“The problem with espousing hatred of gay people and darkly suggesting they “shouldn’t exist”? It creates problems for homophobes.”

Full explication/evisceration at Julian Sanchez’ “place”:http://juliansanchez.com/notes/archives/2007/02/whys_he_gotta_go_making_life_h.php.

Indies under fire

by Henry Farrell on February 16, 2007

Charlie Cray forwarded me a link to this forthcoming “documentary”:http://www.indiesunderfire.com/index.html on the demise of independent bookstores and the rise of chains. This is something that I have more ambiguous feelings about than many lefty academics. On the one hand, there are independent bookstores in DC and elsewhere that I love, cherish, and try to shop in whenever I get a chance. But on the other, I grew up in a small town without a bookshop of any description whatsoever, a place which was a little like Penelope Fitzgerald’s “Hardborough”:http://www.nytimes.com/books/97/09/07/reviews/970907.07cunning.html?_r=1&oref=slogin before Ms Green arrives. A couple of times a year I would go to Fred Hanna’s when we visited relatives in Dublin, but the rest of the time I relied on what I could get from the local library or the small rack of paperbacks at the local newsagent. I’d have killed for a chain bookstore somewhere close by, and I find it hard to imagine that my teenage equivalent somewhere out there in the heartland today wouldn’t feel the same way.

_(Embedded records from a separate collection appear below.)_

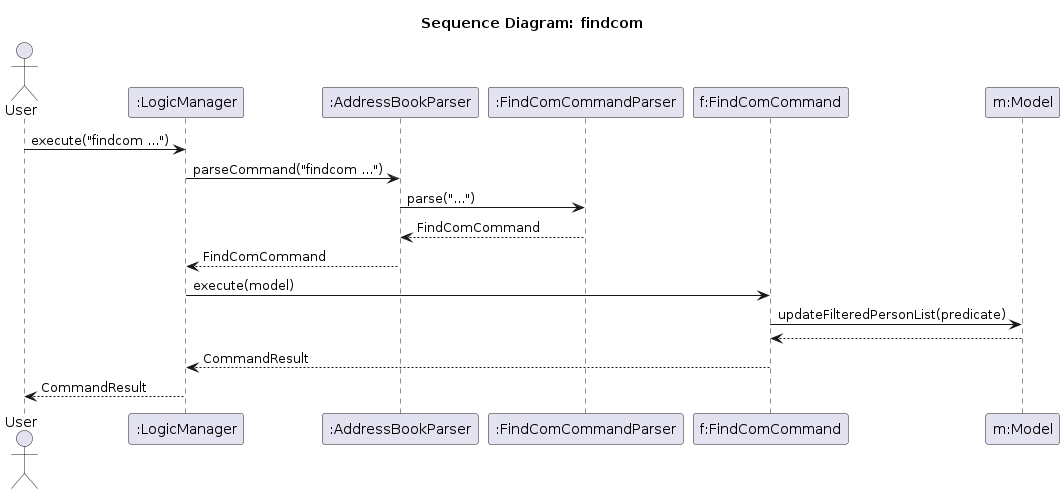
Earlier version of the PlantUML export diagrams/company/FindComSequenceDiagram.png (AY2526S2-CS2103-T11-1/tp). Its source is kept beside it as diagrams/company/FindComSequenceDiagram.puml. Its diagram source:
```plantuml
@startuml
title Sequence Diagram: findcom

actor User
participant ":LogicManager" as Logic
participant ":AddressBookParser" as ABParser
participant ":FindComCommandParser" as Parser
participant "f:FindComCommand" as Command
participant "m:Model" as Model

User -> Logic : execute("findcom ...")
Logic -> ABParser : parseCommand("findcom ...")
ABParser -> Parser : parse("...")
Parser --> ABParser : FindComCommand
ABParser --> Logic : FindComCommand

Logic -> Command : execute(model)
Command -> Model : updateFilteredPersonList(predicate)
Model --> Command
Command --> Logic : CommandResult
Logic --> User : CommandResult

@enduml
```
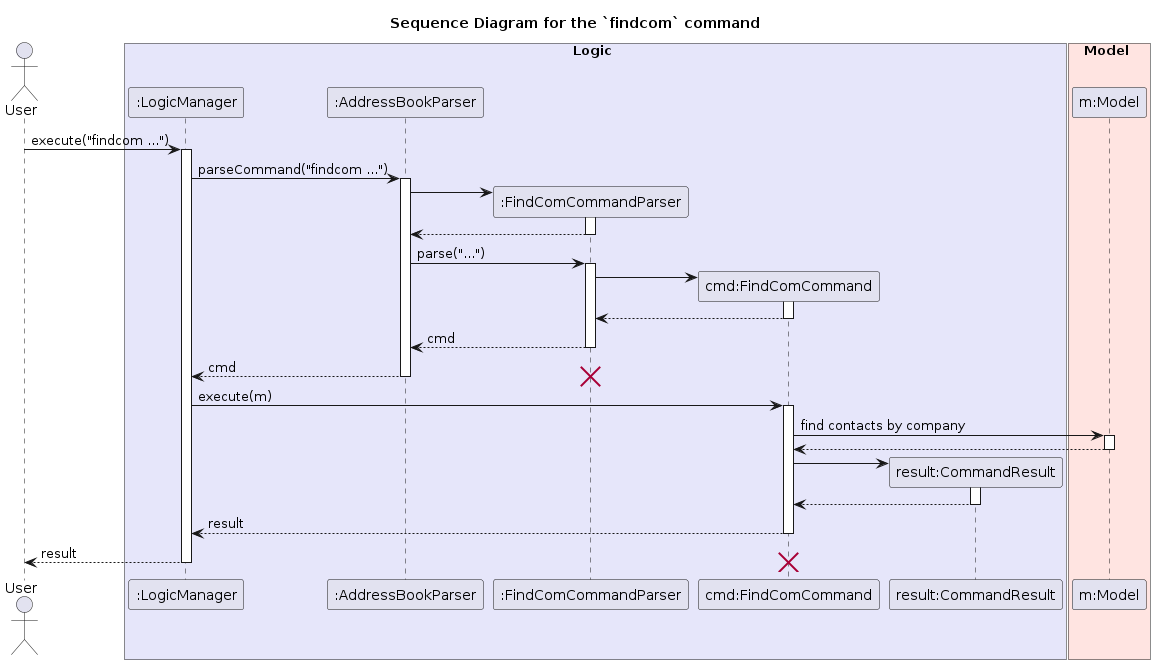
The same file after the commit.

Diff of the diagram source:
```diff
@@ -1,23 +1,69 @@
 @startuml
-title Sequence Diagram: findcom
+title Sequence Diagram for the `findcom` command
 
 actor User
+
+box Logic #E6E6FA
 participant ":LogicManager" as Logic
 participant ":AddressBookParser" as ABParser
 participant ":FindComCommandParser" as Parser
-participant "f:FindComCommand" as Command
+participant "cmd:FindComCommand" as Command
+participant "result:CommandResult" as Result
+end box
+
+box Model #FFE4E1
 participant "m:Model" as Model
+end box
 
 User -> Logic : execute("findcom ...")
+activate Logic
+
 Logic -> ABParser : parseCommand("findcom ...")
+activate ABParser
+
+create Parser
+ABParser -> Parser
+activate Parser
+
+ABParser <-- Parser
+deactivate Parser
+
 ABParser -> Parser : parse("...")
-Parser --> ABParser : FindComCommand
-ABParser --> Logic : FindComCommand
+activate Parser
 
-Logic -> Command : execute(model)
-Command -> Model : updateFilteredPersonList(predicate)
+create Command
+Parser -> Command
+activate Command
+
+Parser <-- Command
+deactivate Command
+
+ABParser <-- Parser : cmd
+deactivate Parser
+
+Logic <-- ABParser : cmd
+destroy Parser
+deactivate ABParser
+
+Logic -> Command : execute(m)
+activate Command
+
+Command -> Model : find contacts by company
+activate Model
 Model --> Command
-Command --> Logic : CommandResult
-Logic --> User : CommandResult
+deactivate Model
+
+create Result
+Command -> Result
+activate Result
+Result --> Command
+deactivate Result
+
+Logic <-- Command : result
+deactivate Command
+
+User <-- Logic : result
+destroy Command
+deactivate Logic
 
 @enduml
```
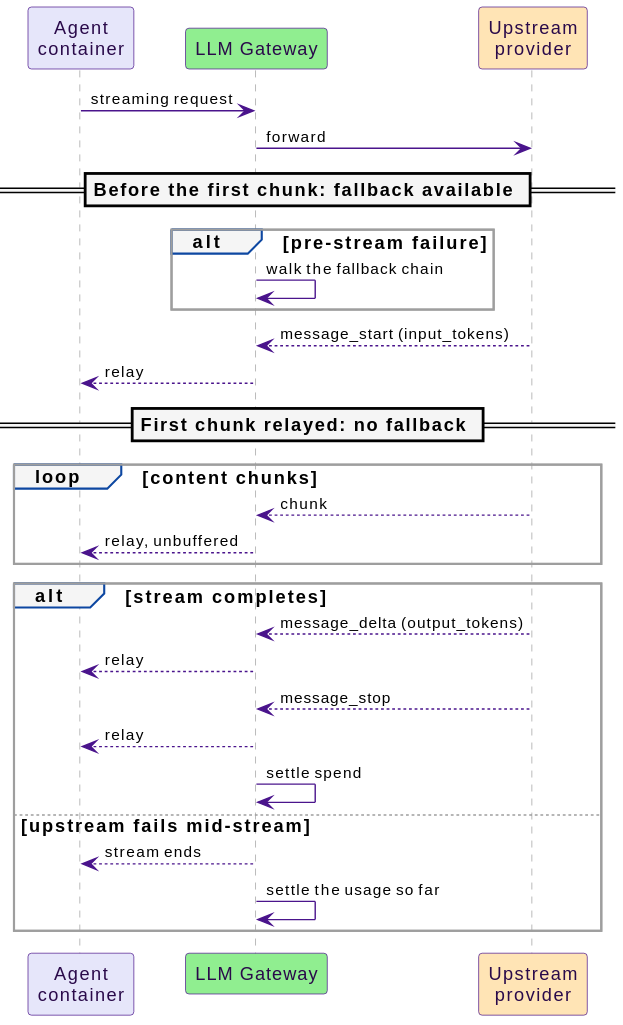
Before: docs/src/diagrams/llm-streaming.svg, a diagram exported from PlantUML (win07xp/kaalm). The source it was exported from:
```plantuml
@startuml
!include _style.puml

participant "Agent\ncontainer" as agent
participant "LLM Gateway" as gw #90EE90
participant "Upstream\nprovider" as prov #FFE4B5

agent -> gw : streaming request
gw -> prov : forward

== Before the first chunk: fallback available ==
alt pre-stream failure
  gw -> gw : walk the fallback chain
end
prov --> gw : message_start (input_tokens)
gw --> agent : relay

== First chunk relayed: no fallback ==
loop content chunks
  prov --> gw : chunk
  gw --> agent : relay, unbuffered
end
alt stream completes
  prov --> gw : message_delta (output_tokens)
  gw --> agent : relay
  prov --> gw : message_stop
  gw --> agent : relay
  gw -> gw : settle spend
else upstream fails mid-stream
  gw --> agent : stream ends
  gw -> gw : settle the usage so far
end
@enduml
```
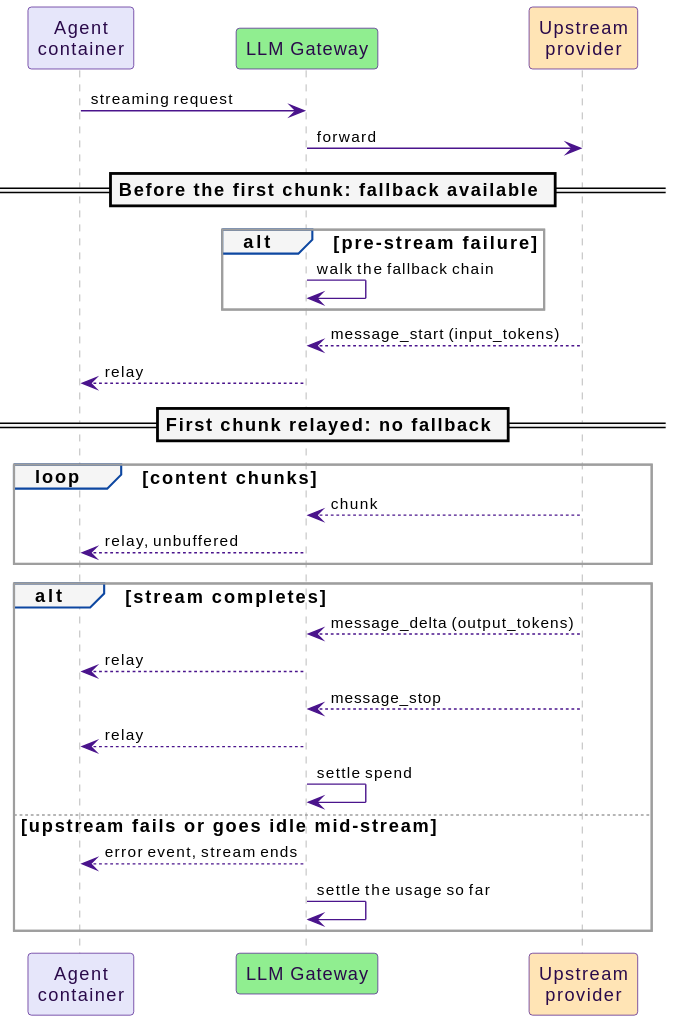
The same diagram one commit later.

What changed in the source:
```diff
@@ -26,8 +26,8 @@
   prov --> gw : message_stop
   gw --> agent : relay
   gw -> gw : settle spend
-else upstream fails mid-stream
-  gw --> agent : stream ends
+else upstream fails or goes idle mid-stream
+  gw --> agent : error event, stream ends
   gw -> gw : settle the usage so far
 end
 @enduml
```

There is something being lost as independent bookstores close; a lot of valuable, local knowledge possessed by smart, book-obsessed employees who could give good leads on other books that you ought to read if you liked or were interested in _x_. But the increase in choice provided by the spread of chains (and the Internet) to places that were badly served in the past isn’t to be discounted either. What is a more unalloyed tragedy in my eyes (and not only mine; I think I’m stealing this claim from Teresa Nielsen Hayden) is the demise of the kind of variegated paperbook rack in the newsagent/drugstore that got me reading in the first place. These mixed together bestsellers, unabashed junk, and all sorts of other obscure, semi-obscure and eccentric books. They got me hooked on reading. My impression is that these racks aren’t out there any more, in either Ireland or the US – the places that had them have either gotten rid of them altogether, or only use them to sell the same five or six bestsellers that everyone else is selling.